The School also asked to advance the case up into the High Court, a request that was opposed by Lalwani and ultimately denied by the judge, who said that the case was still “under the jurisdiction of the Labour Tribunal.”
Lalwani said that his termination was “wrongful” and had expected to “return to work”, but after conferring with his lawyers it was determined that reinstatement was not possible. Thus, he demanded that the School not only compensate him for the four months worth of salary required by law in a normal termination, but also compensation for the rest of his contract, amounting to $1.4 million HKD in total. The judge, however, challenged this claim and stated that even in a normal termination, according to the contract, only four months worth of exit claim salary can be compensated.

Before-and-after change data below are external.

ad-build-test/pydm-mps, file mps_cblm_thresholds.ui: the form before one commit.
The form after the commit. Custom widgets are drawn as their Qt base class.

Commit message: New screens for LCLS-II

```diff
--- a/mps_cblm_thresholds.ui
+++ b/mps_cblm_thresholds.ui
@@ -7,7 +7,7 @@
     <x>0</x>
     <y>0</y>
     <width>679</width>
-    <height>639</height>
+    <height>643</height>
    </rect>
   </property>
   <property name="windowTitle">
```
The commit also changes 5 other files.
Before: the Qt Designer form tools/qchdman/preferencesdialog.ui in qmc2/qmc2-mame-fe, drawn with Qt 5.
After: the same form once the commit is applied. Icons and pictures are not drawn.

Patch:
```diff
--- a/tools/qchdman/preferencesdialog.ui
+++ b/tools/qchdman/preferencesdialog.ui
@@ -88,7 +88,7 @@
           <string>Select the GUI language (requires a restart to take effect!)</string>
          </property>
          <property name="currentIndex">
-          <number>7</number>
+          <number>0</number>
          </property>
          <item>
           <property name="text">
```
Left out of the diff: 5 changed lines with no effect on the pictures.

In the end, the judge decided to adjourn the hearing until October 2, 2015, giving both parties 4 weeks to submit their respective legal advice – the School will submit evidence to justify summary dismissal of the plaintiff and the request to move the case into the High Court, while Lalwani will submit evidence to support his claim to $1.4 million HKD of compensation. However, the judge advised both parties to negotiate through their lawyers and settle outside of court, as a prolonged court case would drain time and resources from the School and Lalwani.
Following the alleged incident of sexual harassment in 2003, Lalwani was suspended and his contract was not renewed at the Kennedy School in 2004. CDNIS hired Lalwani in 2008 as a teacher of the Lower School. After renewing his contract five times, the School said in an email response to the South China Morning Post in October 2014 that “a 23-year-old had intended to lodge a complaint with the Hong Kong police alleging sexual misconduct.” Lalwani was then suspended and summarily dismissed in April 2015. The School could not provide evidence of the October 2014 complaint today, but may do so in the future.